In 1984, a New York Times survey on social anxiety found that people’s top two fears were walking into a room full of strangers and speaking in public. Death came third. (That means most people would rather be in the coffin than giving the eulogy.)
Being able to speak in public is an important skill to develop, as it has so much impact on how you are perceived and the influence you have on others. It builds your personal brand, helps you promote your department, and ultimately, benefits your career. It can inspire and shift mindset, and set the path for success by engaging the audience (maybe your organisation) to a new direction or initiative.
Once you’ve reached a certain level in your career, you’ve probably had some training to improve your presentation skills. So you might think you know it all already, But, like anything, best practice evolves over time.
This article explores the latest thinking on presentation skills, and is written in conjunction with one of my associates, Jackie Barrie. A professional member of the Professional Speaking Association UK & Ireland, and co-founder of the South East region, Jackie is an expert in getting your message across, whether on paper, on screen, or face-to-face.
“Everyone you meet is fighting a battle you know nothing about. Be kind. Always.”
Practicing compassion is a powerful way to help others, and is more sustainable than being empathic.
Whilst empathy is a wonderful trait, having too much can leave you feeling drained, because you absorb other people’s pain and distress into yourself. Whereas, by showing compassion, you remain sufficiently detached to show both care and a degree of resourcefulness that enables you to help people.
“If you want others to be happy, practice compassion. If you want to be happy, practice compassion.”
Compassion is the cognitive understanding of how another person is feeling. It’s better for our own wellbeing and that of others. Buddhism calls it ‘Karuna’, meaning you have concern about another, not by sharing their suffering, but by feeling FOR them not WITH them.
Fear of rejection (whether real or perceived) is dangerous because it can prevent you from taking action.
This article explores ways you can be rejected, how that feels, and what you can do about it.
I have recently completed an eight-week course on mindfulness, and I learnt a lot that I believe will benefit leaders – for yourself personally and professionally.
This article is to share my personal reflections, experiences, and some of the key things I was taught that might be useful to you. Much of the content is based on course materials prepared by the teacher, Claire Garthwaite.
Let’s start by defining mindfulness:
Mindfulness is a quality of awareness that comes from paying attention to ourselves, others and the world around us in a certain way: with focused attention, in the present and without judgement.

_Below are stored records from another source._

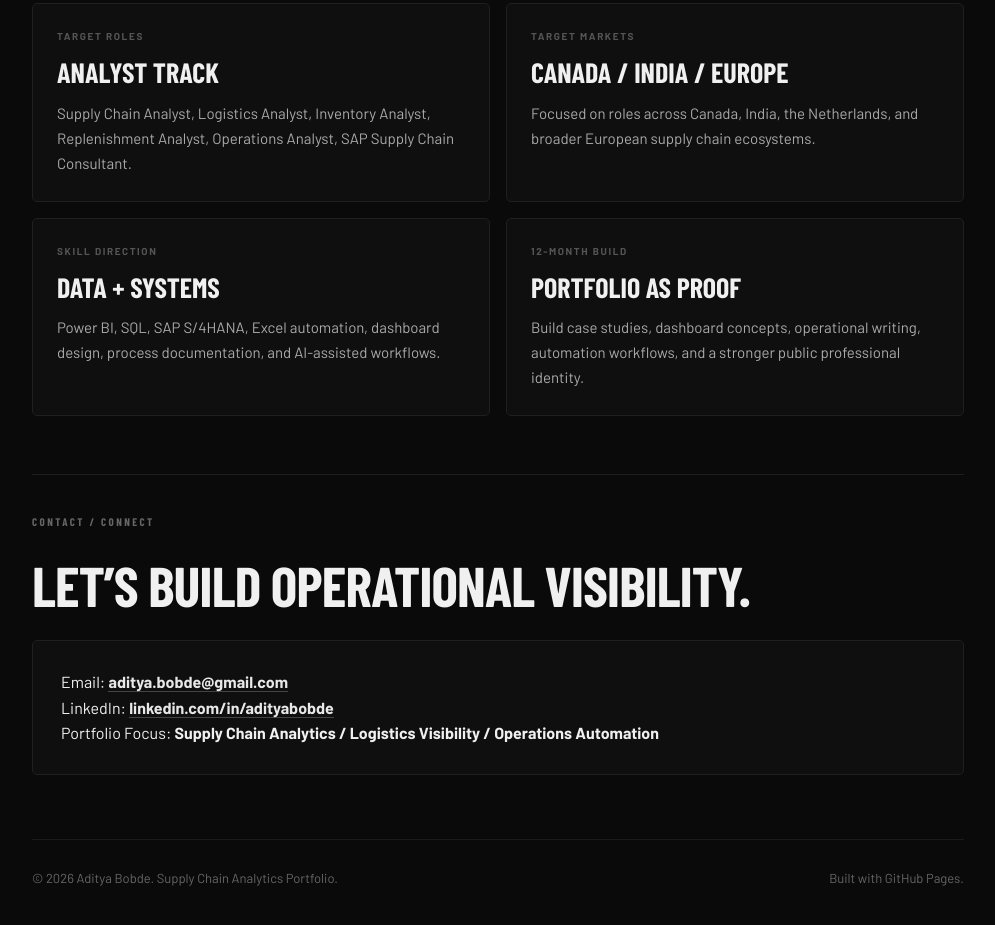
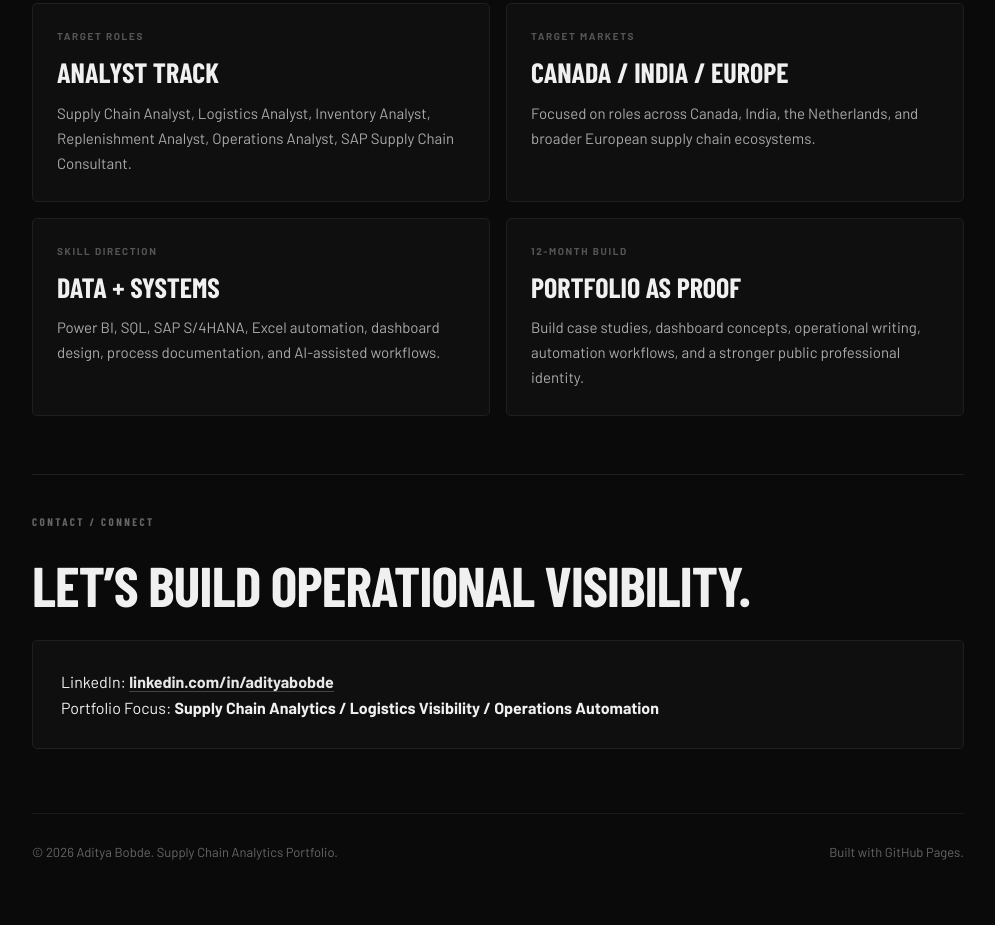
Before and after one commit to aditya-bobde/aditya-portfolio, a plain HTML site: page index.html in a window 1280 px wide. Shown: the part 4425-5350 px from the top of the page, without its empty margins (142-1137 px from the left). Drawn offline with nearby package versions, Linux system fonts and the light colour scheme; a web font is replaced by a local one.

Commit message:
Update index.html

```diff
--- a/index.html
+++ b/index.html
@@ -738,12 +738,6 @@
       <h2 class="section-title">Let’s build operational visibility.</h2>
 
       <div class="contact-box">
-        <p>
-          Email:
-          <strong>
-            <a href="mailto:aditya.bobde@gmail.com">aditya.bobde@gmail.com</a>
-          </strong>
-        </p>
 
         <p>
           LinkedIn:
```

Paying attention, on purpose, in the present moment, non-judgementally.
(The latter definition is by Jon Kabat-Zinn, who developed an 8-week course that’s followed by many mindfulness teachers, including mine.)